Not all crimes are about physical injury to people. Some, like malicious destruction of property, have to do with physical injury to things. In fact, said injury does not even have to be permanent.
Take the crime of defacing property with graffiti, for example. It may surprise you to know that, in general, such crimes are actually prosecuted. It will probably not surprise you, though, to learn that certain graffiti will bring prosecution.
And not simply for the “tagging” of the property either.
Such graffiti can actually be considered harassment. It can also be considered a Massachusetts hate crime.
Take recent developments at Wheaton College, in Norton, where a criminal investigation is currently ongoing. Authorities are investigating anti-Semitic graffiti found morning on a residence for Jewish students.
According to school President Ronald A. Crutcher, “Crude and hateful graffiti” was found on the back door of the Jewish Life House at 17 Howard Street. Students at the house have reported being targeted before, including derogatory remarks shouted from the street as recently as Friday evening.
“I want to be clear: this will not be tolerated,” Crutcher has said. “Wheaton is committed to appreciating, understanding and celebrating diversity. Every individual–student, faculty and staff member–has the right to feel welcomed and safe on our campus and in our community.”
Campus police and Norton police are investigating according to Michael Graca, spokesman for the College.
Attorney Sam’s Take On Hate Crimes
It’s kind of ironic that this story is taking place today, a day when we remember all those who have served in our armed forces in an effort to preserve our way of life. You know, tolerance and respect for all walks of life…that kind of stuff.
In any case, we have discussed many times that our First Amendment freedoms concerning free speech are not absolute. For example, you can be arrested for inciting a riot. You cannot yell “Fire!” in a crowded theatre (unless, perhaps, if there really is one) and you cannot deface property…particularly when you are doing so with hate speech.
Hate speech itself IS actually protected…but it has to be under appropriate circumstances. For example, you have probably read stories about demonstrations or marches put on by Nazis or the Klu Klux Klan. Such groups do have the right , if otherwise following the law, to voice their opinions. However, while carrying signs decrying the “Jewish Devil” or “Non-human Black” might be legal…planting those signs on someone’s lawn, or burning a cross thereupon, is not.
In this case, the property that has been defaced with the garbage of hatred does not belong to the graffiti “artist”. It belongs to the school. Further, it is designed to incite and, in fact, threaten. It is, for a variety of reasons, illegal.
“Does the Commonwealth really prosecute cases of graffiti, Sam?”
Yes, the do. Clearly in cases like this, where the message is hate speech. However, they will also prosecute cases of simply typical graffiti, such as “Mary Loves Paul” or “Go Patriots!”
Obliviously, though, these cases are not treat as harshly as those involving hate speech.
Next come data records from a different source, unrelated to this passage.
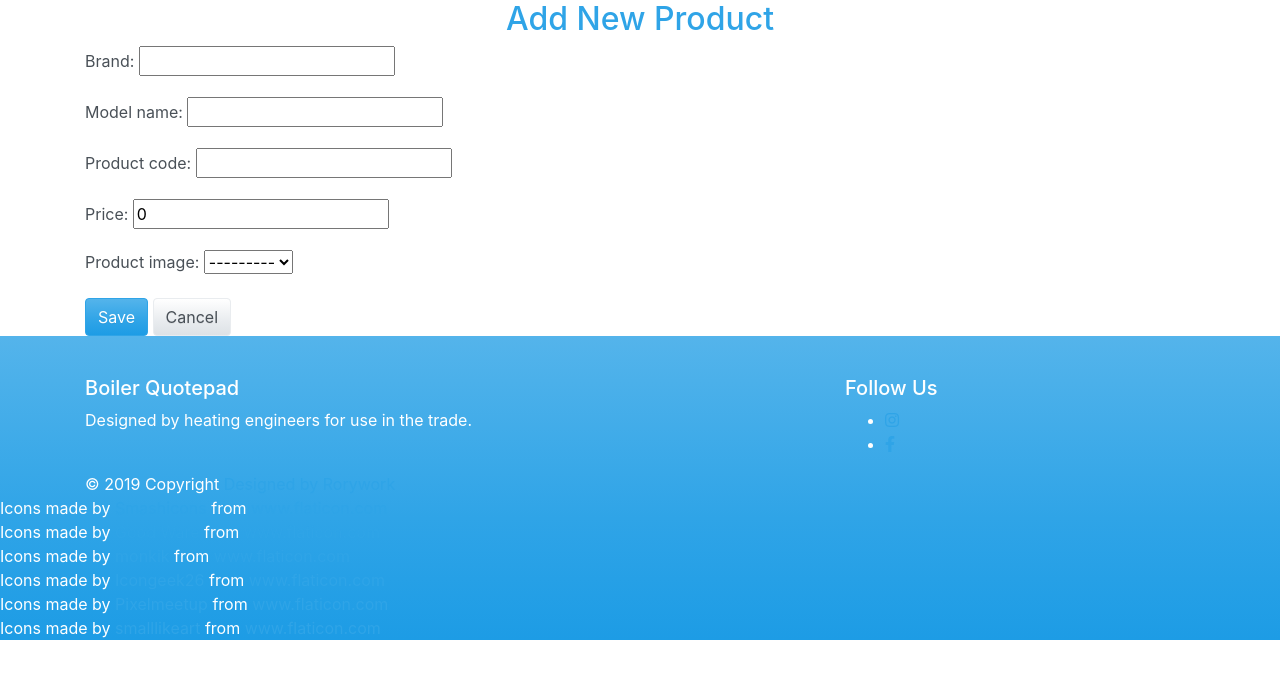
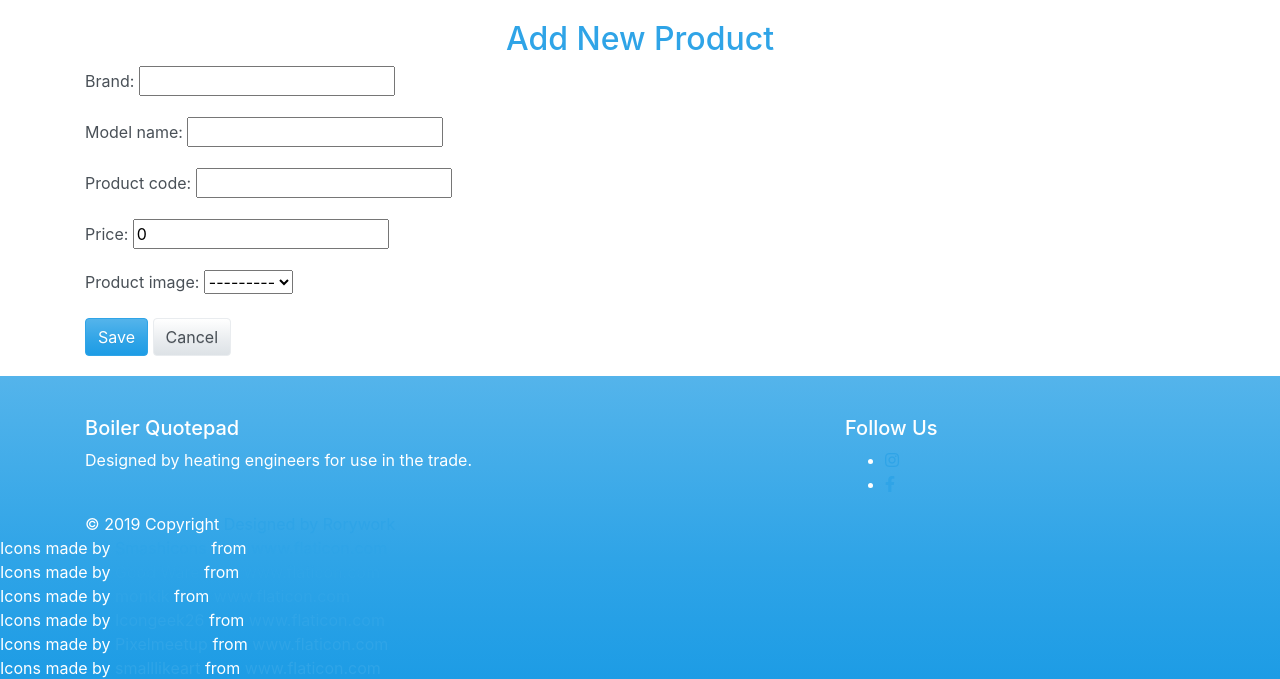
Before and after one commit to Rorywork/bquotepad, a Django app: page /productpricecreate/ in a window 1280 px wide. Shown: the part 56-735 px from the top of the page. Run offline with Django 3.2, Linux system fonts and the light colour scheme; data comes from the database, SQL or seed files in the repository; some libraries are stand-ins or nearby versions.

Commit message:
Added margin to container on edit product page

```diff
--- a/src/static/main.css
+++ b/src/static/main.css
@@ -145,3 +145,8 @@ h1{
 h1{
   font-size: 2rem;
 }
+
+.edit-product-container{
+  margin-top: 20px;
+  margin-bottom: 20px;
+}
--- a/src/templates/quotepad/productprice_form.html
+++ b/src/templates/quotepad/productprice_form.html
@@ -2,7 +2,7 @@
 
     {% block content %}
 
-    <div class="container">
+    <div class="container edit-product-container">
 
        <h1>{{ form_instructions }}</h1>
 
```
In this case, particularly since it took place on school property, the ramifications for the spewed hatred goes beyond the criminal justice system. Under these circumstances, if a student is involved, suspension or expulsion may also be the result.
Happy Veteran’s Day!
For the original story upon which this blog was based, please go to /www.boston.com/metrodesk/2012/11/11/authorities-investigate-anti-semitic-graffiti-jewish-students-residence-wheaton-college/MtJDT4Q71T4lHE2hlNHRYM/story.html